A full-time adjustment

Madrid native Gloria Aguilar has made adjustments both in the classroom and on the strip.

Junior sabre Gloria Aguilar practices against teammate Victoria Super last Thursday. | Margo Reed TTN
Junior sabre Gloria Aguilar practices against teammate Victoria Super last Thursday. | Margo Reed TTN

More than 3,000 miles across the Atlantic Ocean is not the only barrier that separates sabre fencer Gloria Aguilar from her homeland of Spain.

 Along with the distance comes the language barrier that proved to be one of the many challenges Aguilar, a international transfer on the fencing team, has faced since she arrived on American soil six months ago.

 “My English wasn’t that good,” Aguilar said. “I went to bed everyday with [a] headache focusing on trying to understand some things.”

 “I had to record all of my classes because I didn’t understand anything,” she added. “So I had to record it, take notes and then re-listen to everything at home.”

 With the help of her tutors, the coaching staff and her teammates including fellow sabre fencer and captain, Lauren Rangel-Friedman, who is a Spanish double major, the Madrid native has improved her English.

 But the English language is not the only improvement Aguilar has made since being en garde for the No. 10 fencing collegiate program in the country.

 On the strip, Aguilar has secured top wins against some of the nation’s top fencers. Her most recent came on Saturday when she faced off against sixth-ranked University of Pennsylvania and won 2-1 at the Philadelphia Invitational.

 That was the same result that came forth in the dual between her and her Penn State opponent at the Penn State Invitational two Saturdays ago. After losing her first bout to then-No. 5 Penn State, Aguilar won the next two bouts to secure the win, knocking off one of the top teams in the country.

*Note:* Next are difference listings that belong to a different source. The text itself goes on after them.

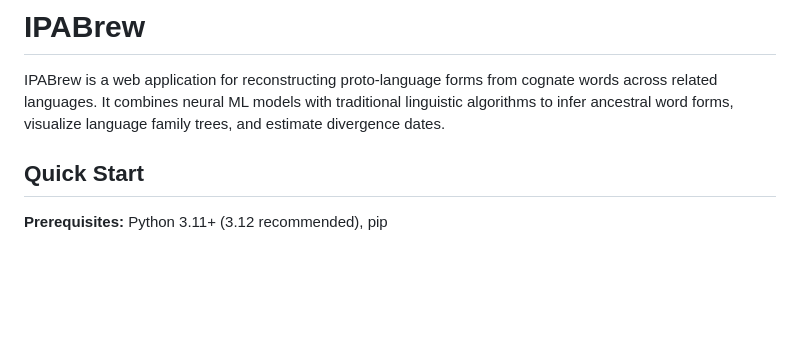
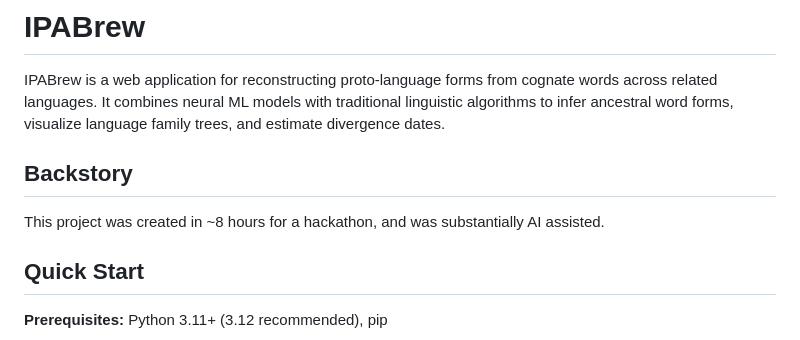
Before and after one commit to LabGuy94/IPABrew, a Markdown page: README.md, the part around the change. Drawn GitHub-style; blank space fills up the shorter version.

Commit message:
Add backstory section to README
Added a backstory section to provide context about the project's creation.

```diff
--- a/README.md
+++ b/README.md
@@ -1,6 +1,10 @@
 # IPABrew
 
 IPABrew is a web application for reconstructing proto-language forms from cognate words across related languages. It combines neural ML models with traditional linguistic algorithms to infer ancestral word forms, visualize language family trees, and estimate divergence dates.
+
+## Backstory
+
+This project was created in ~8 hours for a hackathon, and was substantially AI assisted.
 
 ## Quick Start
 
```
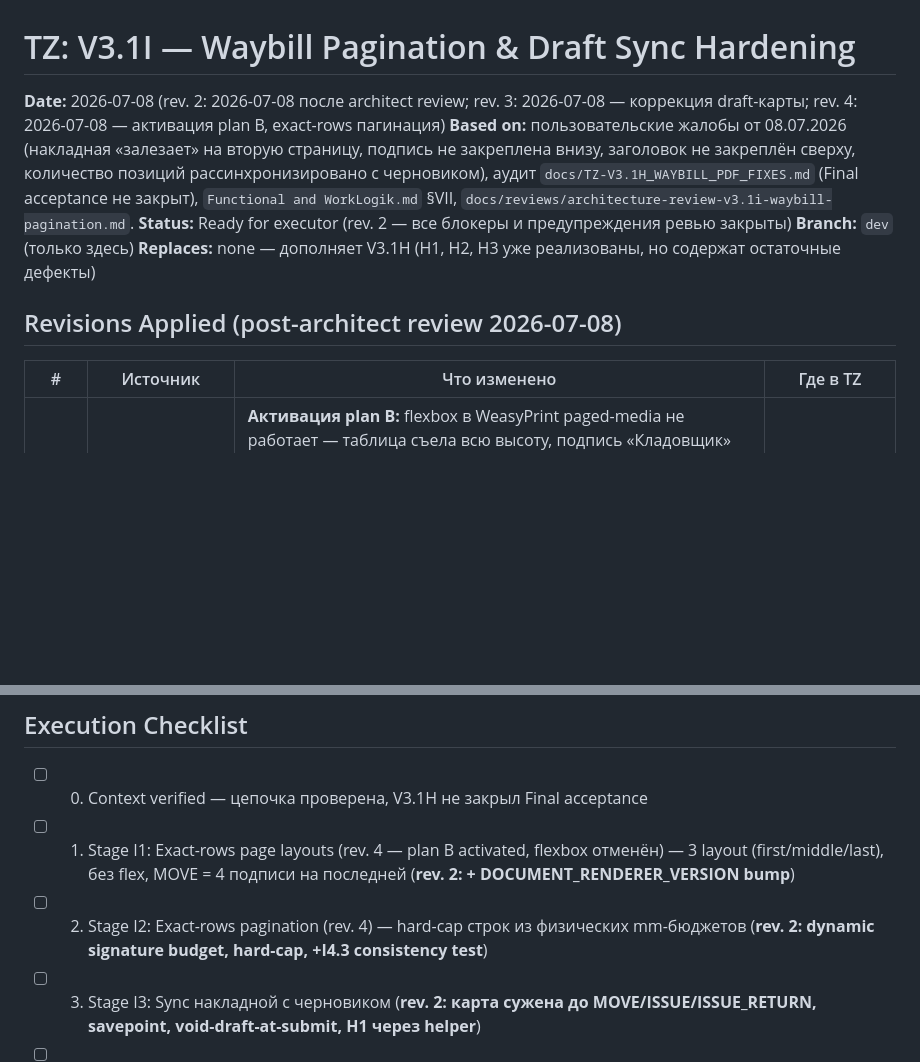
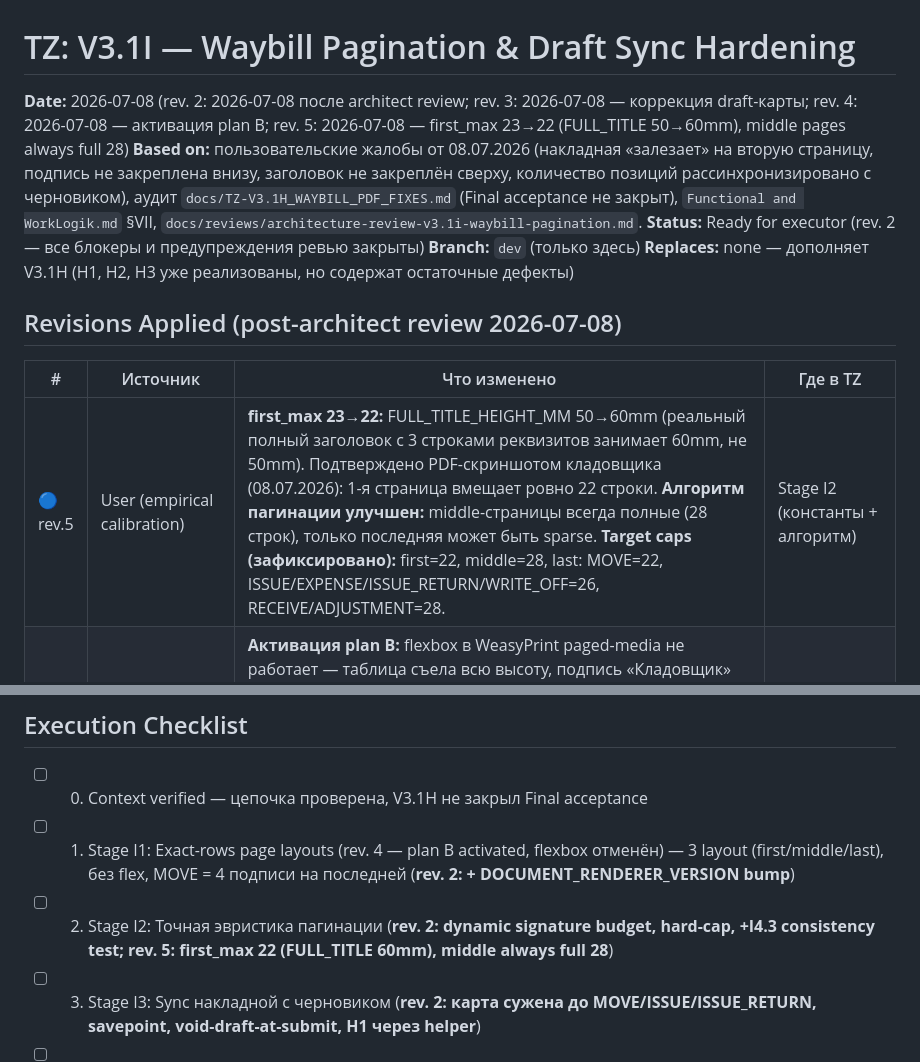
Before and after one commit to steeltalon777/warehouse_solution-, a Markdown page: docs/TZ-V3.1I_WAYBILL_PAGINATION_AND_SYNC_HARDENING.md, 2 parts joined by grey strips. Rendered like a GitHub page; blank space fills up the shorter version.

```diff
--- a/docs/TZ-V3.1I_WAYBILL_PAGINATION_AND_SYNC_HARDENING.md
+++ b/docs/TZ-V3.1I_WAYBILL_PAGINATION_AND_SYNC_HARDENING.md
@@ -1,6 +1,6 @@
 # TZ: V3.1I — Waybill Pagination & Draft Sync Hardening
 
-**Date:** 2026-07-08 (rev. 2: 2026-07-08 после architect review; rev. 3: 2026-07-08 — коррекция draft-карты; rev. 4: 2026-07-08 — активация plan B, exact-rows пагинация)
+**Date:** 2026-07-08 (rev. 2: 2026-07-08 после architect review; rev. 3: 2026-07-08 — коррекция draft-карты; rev. 4: 2026-07-08 — активация plan B; rev. 5: 2026-07-08 — first_max 23→22 (FULL_TITLE 50→60mm), middle pages always full 28)
 **Based on:** пользовательские жалобы от 08.07.2026 (накладная «залезает» на вторую страницу, подпись не закреплена внизу, заголовок не закреплён сверху, количество позиций рассинхронизировано с черновиком), аудит `docs/TZ-V3.1H_WAYBILL_PDF_FIXES.md` (Final acceptance не закрыт), `Functional and WorkLogik.md` §VII, `docs/reviews/architecture-review-v3.1i-waybill-pagination.md`.
 **Status:** Ready for executor (rev. 2 — все блокеры и предупреждения ревью закрыты)
 **Branch:** `dev` (только здесь)
@@ -10,6 +10,7 @@
 
 | # | Источник | Что изменено | Где в TZ |
 |---|---|---|---|
+| 🔵 rev.5 | User (empirical calibration) | **first_max 23→22:** FULL_TITLE_HEIGHT_MM 50→60mm (реальный полный заголовок с 3 строками реквизитов занимает 60mm, не 50mm). Подтверждено PDF-скриншотом кладовщика (08.07.2026): 1-я страница вмещает ровно 22 строки. **Алгоритм пагинации улучшен:** middle-страницы всегда полные (28 строк), только последняя может быть sparse. **Target caps (зафиксировано):** first=22, middle=28, last: MOVE=22, ISSUE/EXPENSE/ISSUE_RETURN/WRITE_OFF=26, RECEIVE/ADJUSTMENT=28. | Stage I2 (константы + алгоритм) |
 | 🔴 rev.4 | User (visual feedback) | **Активация plan B:** flexbox в WeasyPrint paged-media не работает — таблица съела всю высоту, подпись «Кладовщик» ушла на отдельную страницу. Переключаемся на **exact-rows**: 3 разных layout (first/middle/last) с жёстким ограничением строк, рассчитанным из физических mm-бюджетов. **MOVE-подписи расширены с 2 до 4 блоков** (Операцию разрешил + Водитель + Начальник базы + Груз принял). Короткий заголовок на middle/last страницах. RENDERER v2→v3. | Stage I1 (Plan B), I2 (rewrite), I4 |
 | 🔵 rev.3 | User (post-implementation review) | **Расширение draft-карты:** `DRAFT_DOCUMENT_TYPE_BY_OPERATION` теперь включает RECEIVE/EXPENSE/WRITE_OFF (все → waybill). ADJUSTMENT остаётся вне карты как служебная операция. Обоснование: draft и final могут быть разных типов (`_find_reusable_document` фильтрует по `document_type`); I3.3 уже войдирует draft waybills при submit для не-waybill финалов. Blocker #1 (rev. 2) снимается — он основывался на ошибочной посылке «draft = final тип». | Stage I3 (I3.1), §VII, user_scenario |
 | 🔴 #1 | Review blocker | Draft-карта сужена до `{"MOVE":"waybill","ISSUE":"waybill","ISSUE_RETURN":"waybill"}` — убраны EXPENSE/WRITE_OFF/RECEIVE/ADJUSTMENT. Обоснование: draft `act` не рендерится Django + на submit при `auto_finalize=True` `_find_reusable_document` финализирует осиротевший draft in-place без пересборки payload → потеря правок черновика. | Stage I3 (I3.1, I3.2) |
@@ -33,7 +34,7 @@
 
 - [ ] 0. Context verified — цепочка проверена, V3.1H не закрыл Final acceptance
 - [ ] 1. Stage I1: Exact-rows page layouts (rev. 4 — plan B activated, flexbox отменён) — 3 layout (first/middle/last), без flex, MOVE = 4 подписи на последней (**rev. 2: + DOCUMENT_RENDERER_VERSION bump**)
-- [ ] 2. Stage I2: Exact-rows pagination (rev. 4) — hard-cap строк из физических mm-бюджетов (**rev. 2: dynamic signature budget, hard-cap, +I4.3 consistency test**)
+- [ ] 2. Stage I2: Точная эвристика пагинации (**rev. 2: dynamic signature budget, hard-cap, +I4.3 consistency test; rev. 5: first_max 22 (FULL_TITLE 60mm), middle always full 28**)
 - [ ] 3. Stage I3: Sync накладной с черновиком (**rev. 2: карта сужена до MOVE/ISSUE/ISSUE_RETURN, savepoint, void-draft-at-submit, H1 через helper**)
 - [ ] 4. Stage I4: Unit-тесты пагинации и CSS (≥6 кейсов + rev. 2 consistency test)
 - [ ] 5. Stage I5: Integration-тест SyncServer — draft create → waybill существует → update lines → payload_hash меняется (**rev. 2: +EXPENSE/RECEIVE guards, +post-edit submit**)
```
Also changed, not shown: other parts of docs/TZ-V3.1I_WAYBILL_PAGINATION_AND_SYNC_HARDENING.md (+25 -2 lines), docs/user_scenario/waybill_draft_sync.md (+7 -6 lines).
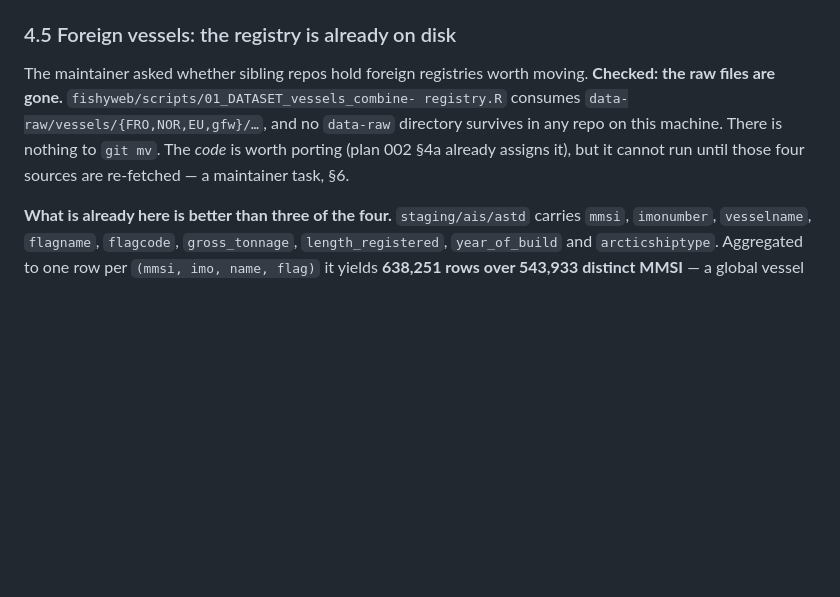
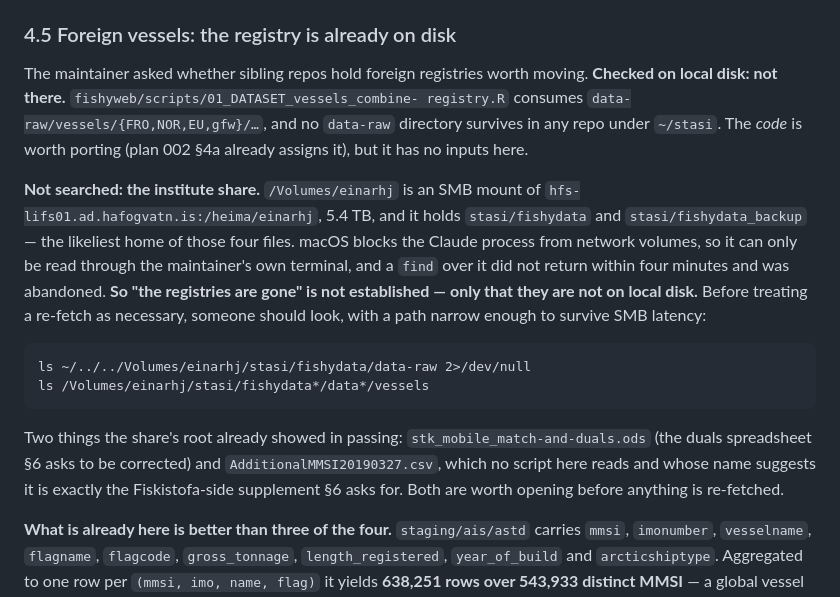
Before and after one commit to einarhjorleifsson/fishycode, a Markdown page: curate/plans/003-stk-vessel-identity.md, the part around the change. GitHub-like rendering; blank space fills up the shorter version.

Commit message:
"The foreign registries are gone" was not established — only that they are not local
/Volumes/einarhj is an SMB mount of the institute home directory, 5.4 TB, and it
holds stasi/fishydata and stasi/fishydata_backup — the likeliest home of the FRO,
NOR and EU registry files. macOS blocks the Claude process from network volumes, so
it is readable only through the maintainer's own terminal, and a find over it did not
return in four minutes and was abandoned.

Two files were visible at the share's root in passing and neither is read by anything
here: stk_mobile_match-and-duals.ods (the duals spreadsheet item 17 asks to be
corrected) and AdditionalMMSI20190327.csv, whose name suggests the Fiskistofa-side
MMSI supplement the same item asks for.

Plan 003 §4.5 now says look before re-fetching, with two paths narrow enough to
survive SMB latency.

Co-Authored-By: Claude Opus 5 <noreply@anthropic.com>

````diff
--- a/curate/plans/003-stk-vessel-identity.md
+++ b/curate/plans/003-stk-vessel-identity.md
@@ -344,11 +344,29 @@ which nothing validates.
 ### 4.5 Foreign vessels: the registry is already on disk
 
 The maintainer asked whether sibling repos hold foreign registries worth moving.
-**Checked: the raw files are gone.** `fishyweb/scripts/01_DATASET_vessels_combine-
+**Checked on local disk: not there.** `fishyweb/scripts/01_DATASET_vessels_combine-
 registry.R` consumes `data-raw/vessels/{FRO,NOR,EU,gfw}/…`, and no `data-raw`
-directory survives in any repo on this machine. There is nothing to `git mv`. The
-*code* is worth porting (plan 002 §4a already assigns it), but it cannot run until
-those four sources are re-fetched — a maintainer task, §6.
+directory survives in any repo under `~/stasi`. The *code* is worth porting (plan 002
+§4a already assigns it), but it has no inputs here.
+
+**Not searched: the institute share.** `/Volumes/einarhj` is an SMB mount of
+`hfs-lifs01.ad.hafogvatn.is:/heima/einarhj`, 5.4 TB, and it holds `stasi/fishydata`
+and `stasi/fishydata_backup` — the likeliest home of those four files. macOS blocks
+the Claude process from network volumes, so it can only be read through the
+maintainer's own terminal, and a `find` over it did not return within four minutes and
+was abandoned. **So "the registries are gone" is not established — only that they are
+not on local disk.** Before treating a re-fetch as necessary, someone should look, with
+a path narrow enough to survive SMB latency:
+
+```
+ls ~/../../Volumes/einarhj/stasi/fishydata/data-raw 2>/dev/null
+ls /Volumes/einarhj/stasi/fishydata*/data*/vessels
+```
+
+Two things the share's root already showed in passing: `stk_mobile_match-and-duals.ods`
+(the duals spreadsheet §6 asks to be corrected) and `AdditionalMMSI20190327.csv`, which
+no script here reads and whose name suggests it is exactly the Fiskistofa-side
+supplement §6 asks for. Both are worth opening before anything is re-fetched.
 
 **What is already here is better than three of the four.** `staging/ais/astd` carries
 `mmsi`, `imonumber`, `vesselname`, `flagname`, `flagcode`, `gross_tonnage`,
````
Also changed, not shown: TODO.md (+7 -3 lines).
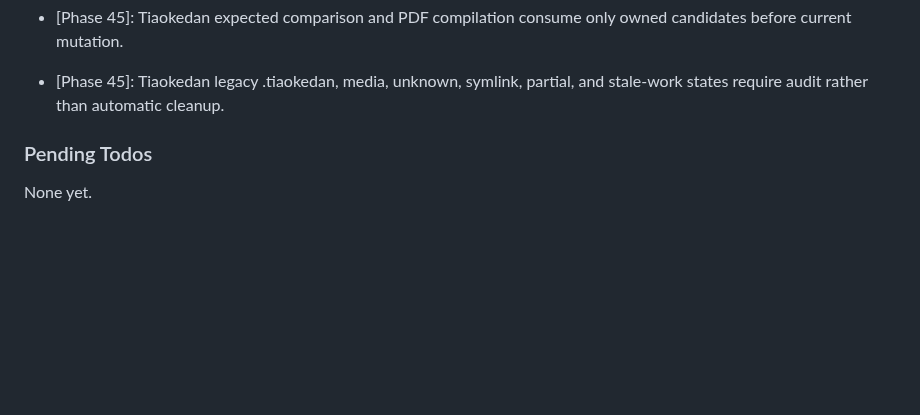
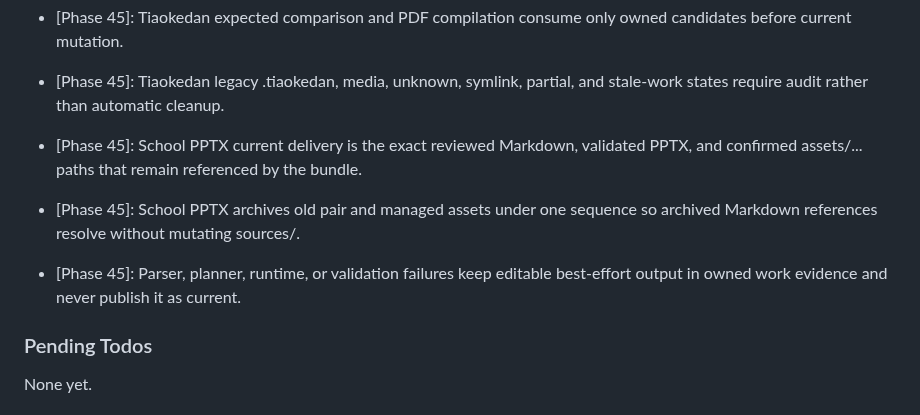
Before and after one commit to Presto-io/Presto-Agent-Skills, a Markdown page: .planning/STATE.md, the part around one of its changes. GitHub-like rendering; blank space fills up the shorter version.

```diff
--- a/.planning/STATE.md
+++ b/.planning/STATE.md
@@ -111,6 +111,9 @@ Phase order:
 - [Phase 45]: Tiaokedan --typ owns the delivery root and stable stem; optional --pdf must use the same root and stem and changes the exact managed set.
 - [Phase 45]: Tiaokedan expected comparison and PDF compilation consume only owned candidates before current mutation.
 - [Phase 45]: Tiaokedan legacy .tiaokedan, media, unknown, symlink, partial, and stale-work states require audit rather than automatic cleanup.
+- [Phase 45]: School PPTX current delivery is the exact reviewed Markdown, validated PPTX, and confirmed assets/... paths that remain referenced by the bundle.
+- [Phase 45]: School PPTX archives old pair and managed assets under one sequence so archived Markdown references resolve without mutating sources/.
+- [Phase 45]: Parser, planner, runtime, or validation failures keep editable best-effort output in owned work evidence and never publish it as current.
 
 ### Pending Todos
 
```
Also changed, not shown: other parts of .planning/STATE.md (+11 -10 lines), .planning/ROADMAP.md (+4 -4 lines).
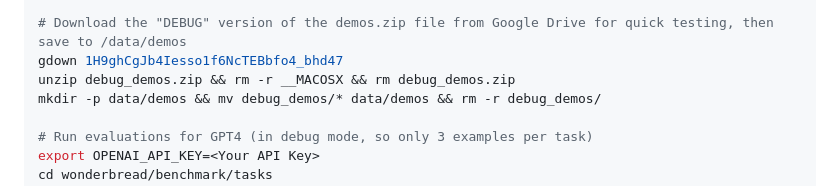
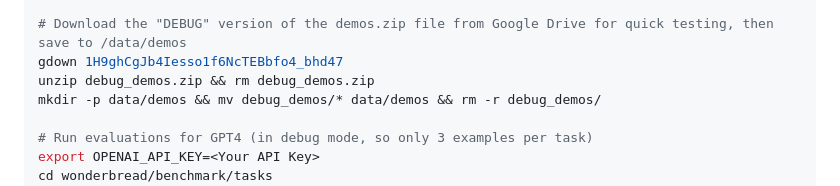
Before and after one commit to HazyResearch/wonderbread, a Markdown page: README.md, the part around the change. Drawn GitHub-style.

```diff
--- a/README.md
+++ b/README.md
@@ -34,7 +34,7 @@ pip3 install -e .
 
 # Download the "DEBUG" version of the demos.zip file from Google Drive for quick testing, then save to /data/demos
 gdown 1H9ghCgJb4Iesso1f6NcTEBbfo4_bhd47
-unzip debug_demos.zip && rm -r __MACOSX && rm debug_demos.zip
+unzip debug_demos.zip && rm debug_demos.zip
 mkdir -p data/demos && mv debug_demos/* data/demos && rm -r debug_demos/
 
 # Run evaluations for GPT4 (in debug mode, so only 3 examples per task)
```
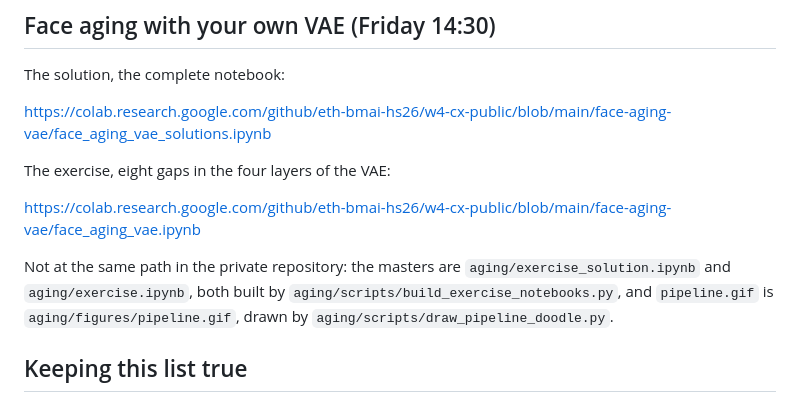
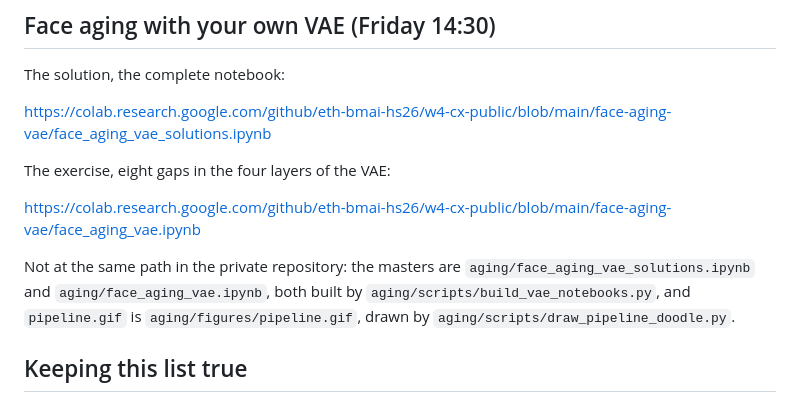
Before and after one commit to eth-bmai-hs26/w4-cx-public, a Markdown page: SOLUTIONS.md, the part around the change. Drawn GitHub-style.

Commit message:
Face aging with your own VAE: SOLUTIONS.md names the masters by their new names
Co-Authored-By: Claude Opus 5.5 <noreply@anthropic.com>

```diff
--- a/SOLUTIONS.md
+++ b/SOLUTIONS.md
@@ -114,8 +114,8 @@ The exercise, eight gaps in the four layers of the VAE:
 
 https://colab.research.google.com/github/eth-bmai-hs26/w4-cx-public/blob/main/face-aging-vae/face_aging_vae.ipynb
 
-Not at the same path in the private repository: the masters are `aging/exercise_solution.ipynb` and
-`aging/exercise.ipynb`, both built by `aging/scripts/build_exercise_notebooks.py`, and `pipeline.gif` is
+Not at the same path in the private repository: the masters are `aging/face_aging_vae_solutions.ipynb` and
+`aging/face_aging_vae.ipynb`, both built by `aging/scripts/build_vae_notebooks.py`, and `pipeline.gif` is
 `aging/figures/pipeline.gif`, drawn by `aging/scripts/draw_pipeline_doodle.py`.
 
 ## Keeping this list true
```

 “My first bout with one of the Penn State girls was really bad and then I was like, ‘They don’t know me,” Aguilar said. “‘They will be afraid of me too.’ So I just started to fence, knowing that I worked hard for it and then I started thinking that this isn’t my first year fencing, I have my own skills, I am a smart person and that I need to be confident in my own fencing.”

 It was that same self-motivation that attracted coach Nikki Franke and her staff to Aguilar when she was fencing in Spain.

 “Gloria, she is a real fighter,” Franke said. “She is very competitive.”

 Aguilar got the attention of Temple’s fencing coaching staff through AGM Sports, a recruiting agency in Spain. After getting in contact with Temple, assistant coach Anastasia Ferdman said they received a video of her fencing and liked it.

 But Aguilar’s relationship with the sport of fencing wasn’t always stable as swimming and artsy gymnastics usually played a part in her life starting at the age of six.

As Aguilar continued to grow and mature, so did her interest for the game of fencing. Aguilar began attending fencing clubs in Spain and started excelling in the game, accomplishing national and international accolades.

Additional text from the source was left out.